Paul traveled on to Corinth. He connected with a couple named Aquila and Priscilla, tentmakers from Italy, who took him and gave him work in their business. Paul reasoned with Jews and Greeks in the synagogue every Sabbath, winning many. Silas and Timothy joined him in Corinth, coming from Macedonia. Being led by the Spirit to continue testifying of Christ, he did, and met some opposition. Paul shook off responsibility by declaring that their blood was on their own hands, and proceeded to reach out to the Gentiles in Corinth. He met with anyone who would hear at the home of Justus, just next door to the synagogue. Crispus, the ruler of the synagogue believed on Christ, and revival continued. Paul taught in the house for a year and a half!

12 When Gallio was proconsul of Achaia, the Jews with one accord rose up against Paul and brought him to the judgment seat, 13 saying, “This fellow persuades men to worship God contrary to the law.”
14 And when Paul was about to open his mouth, Gallio said to the Jews, “If it were a matter of wrongdoing or wicked crimes, O Jews, there would be reason why I should bear with you. 15 But if it is a question of words and names and your own law, look to it yourselves; for I do not want to be a judge of such matters.” 16 And he drove them from the judgment seat. 17 Then all the Greeks took Sosthenes, the ruler of the synagogue, and beat him before the judgment seat. But Gallio took no notice of these things.

Acts 18:12-17

Gallio was the proconsul, or governing official, of Achaia. The Jews in Corinth chose to bring Paul before him at the judgement seat (bema seat). They accused him of subverting the law. Gallio would not adjudicate the situation, though, because it was not a Roman law dispute, but a Jewish law dispute. He drove them out, and the Greeks beat Sosthenes, the new ruler of the synagogue, right before the judgment seat. Gallio did not even care or intervene. While the Roman and Greek officials may have been oppressive, apathetic, and even corrupt in their dealings with conquered peoples, this is also an example of God’s providence.

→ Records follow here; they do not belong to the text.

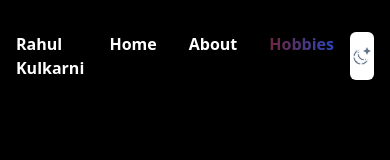
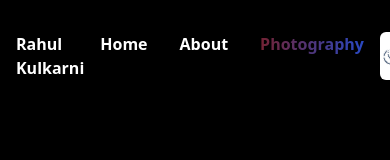
Before and after one commit to rahulrk85/rahul_porto, a React (Create React App) app: page / in a window 390 px wide. Shown: the top 160 px of the page. Built offline with nearby package versions, Linux system fonts and the light colour scheme.

Commit message:
added responsive feature

```diff
--- a/src/components/Header.js
+++ b/src/components/Header.js
@@ -17,7 +17,7 @@ const Header = () => {
         <ul className='flex'>
             <Link to="/"><li className='md:inline-block px-4'>Home</li></Link>
             <Link to='/about'><li className='px-4 md:inline-block'>About</li></Link>
-            <Link to="/Images"><li className='px-4 md:inline-block bg-gradient-to-r from-red-900 via-black-400 to-blue-700 inline-block text-transparent bg-clip-text'>Hobbies</li></Link>
+            <Link to="/Images"><li className='px-4 md:inline-block bg-gradient-to-r from-red-900 via-black-400 to-blue-700 inline-block text-transparent bg-clip-text'>Photography</li></Link>
             <button onClick={handleClick} className='bg-black dark:bg-white rounded-md shadow-lg'>
               <svg class="h-6 w-6 text-white" xmlns="http://www.w3.org/2000/svg" fill="none" viewBox="0 0 24 24" stroke="currentColor" aria-hidden="true">
               <path fill-rule="evenodd" clip-rule="evenodd" d="M17.715 15.15A6.5 6.5 0 0 1 9 6.035C6.106 6.922 4 9.645 4 12.867c0 3.94 3.153 7.136 7.042 7.136 3.101 0 5.734-2.032 6.673-4.853Z" class="fill-transparent"></path>
```
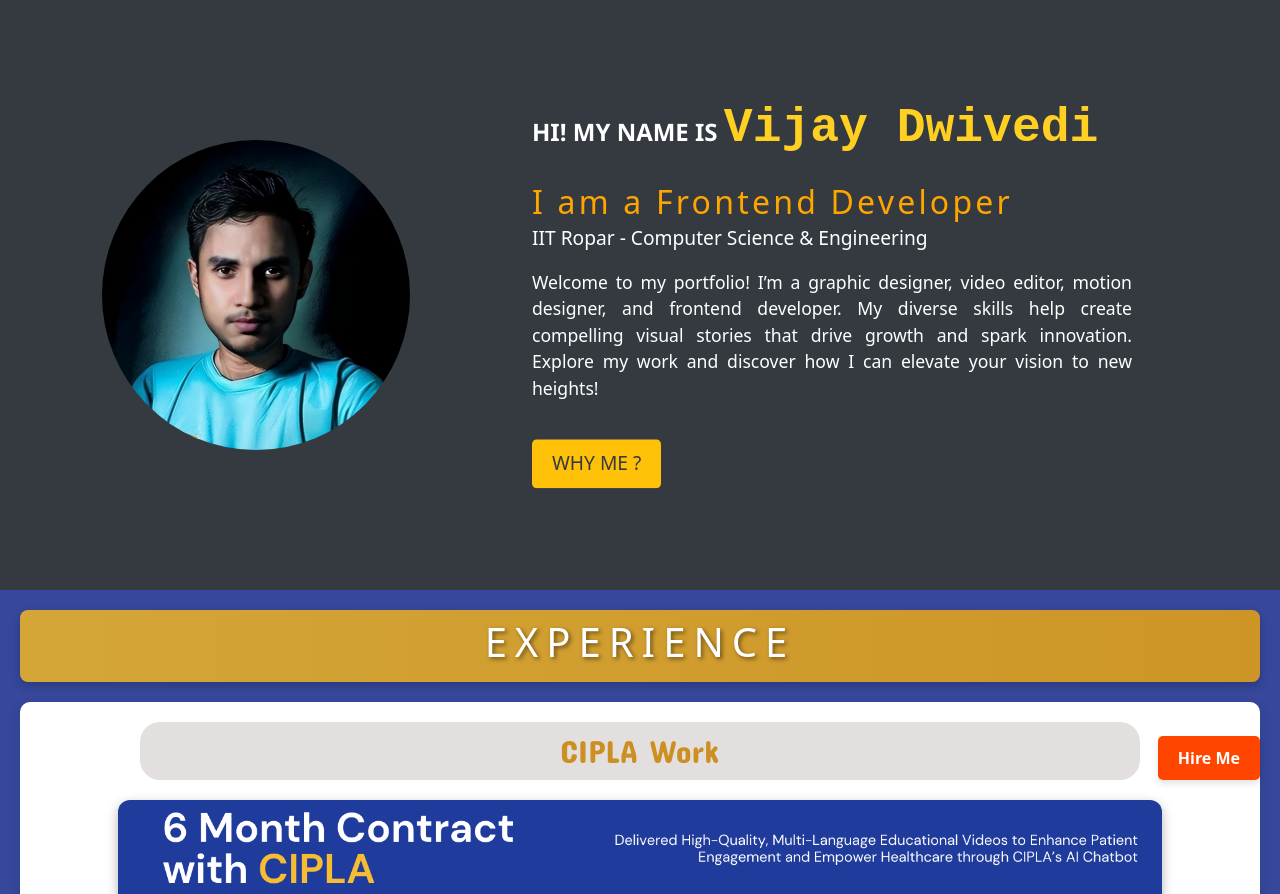
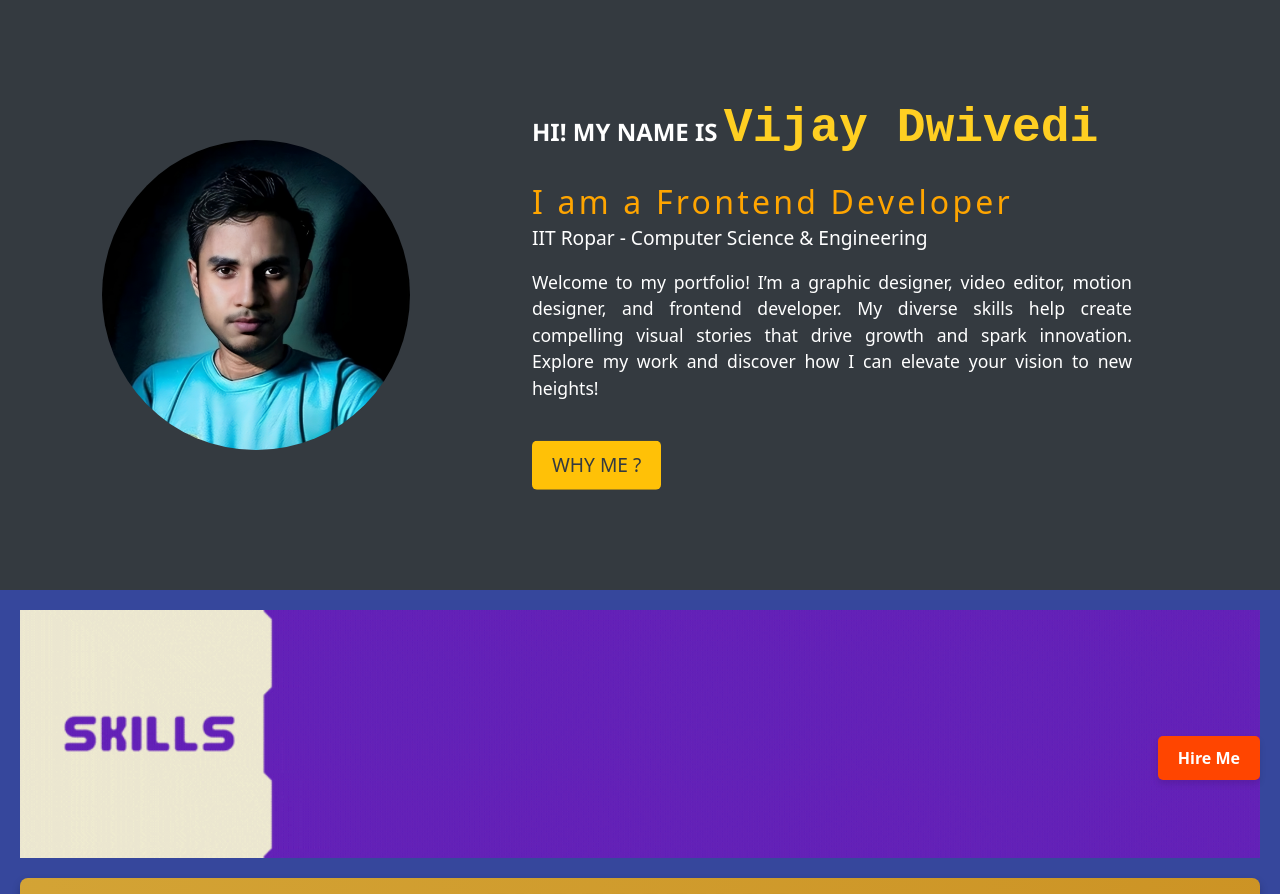
Before and after one commit to Vijaydwivedi10/Video_Portfolio, a React (Create React App) app: page / in a window 1280 px wide. Shown: the top 894 px of the page. Built offline with nearby package versions, Linux system fonts and the light colour scheme.

Commit message:
commit-9

```diff
--- a/src/components/Portfolio.js
+++ b/src/components/Portfolio.js
@@ -26,6 +26,7 @@ import Graphics_11 from '../ImagesVideos/Graphics_11.png';
 import Before_After from '../ImagesVideos/Before_After.jpg';
 import Motion from '../ImagesVideos/Motion.jpg';
 import GKroop from '../ImagesVideos/GKroop.png';
+import Skills from '../ImagesVideos/Skills.gif';
 
 
 function Portfolio() {
@@ -39,6 +40,15 @@ function Portfolio() {
 
     return (
         <section id="portfolio" className="portfolio">
+            {/*SKILLS*/}
+            <div className='skills'>
+            <img
+            src={Skills}
+            alt="Skills"
+            className="skills-gif"
+            />
+
+            </div>
             {/* Main heading */}
             <div className="main-heading">
                 <h1>EXPERIENCE</h1>
--- a/src/css/Portfolio.css
+++ b/src/css/Portfolio.css
@@ -210,3 +210,14 @@
         width: 120%; /* Make the image larger on small devices */
     }
 }
+
+
+.skills {
+    width: 100%;       /* Full width of the parent container */
+    margin-bottom: 20px; /* Adjust margin as needed */
+}
+
+.skills-gif {
+    width: 100%;       /* Full width of the skills div */
+    height: auto;      /* Automatically adjusts the height to maintain aspect ratio */
+}
```
Also changed, not shown: src/ImagesVideos/Skills.gif (added).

God gave Paul assurance that he would not be harmed, and God’s foreknowledge and influence over the city of Corinth and the region of Achaia was true and sufficient. It is wise to go to battle when the Lord goes before you and with you. So, just like Paul, do not fear if God speaks and instructs. Instead, prepare to do battle in whatever place you may be for the glory of the Lord.

Artwork from https://www.crosscards.com/cards/facebook-ecards/07072015-acts-18-9-10-social.html and Logos Bible Software Atlas

Leave a Reply

Fill in your details below or click an icon to log in:

WordPress.com Logo

You are commenting using your WordPress.com account. Log Out /  Change )

Google photo

You are commenting using your Google account. Log Out /  Change )

Twitter picture

You are commenting using your Twitter account. Log Out /  Change )

Facebook photo

You are commenting using your Facebook account. Log Out /  Change )

Connecting to %s

Blog at WordPress.com.

Up ↑

%d bloggers like this: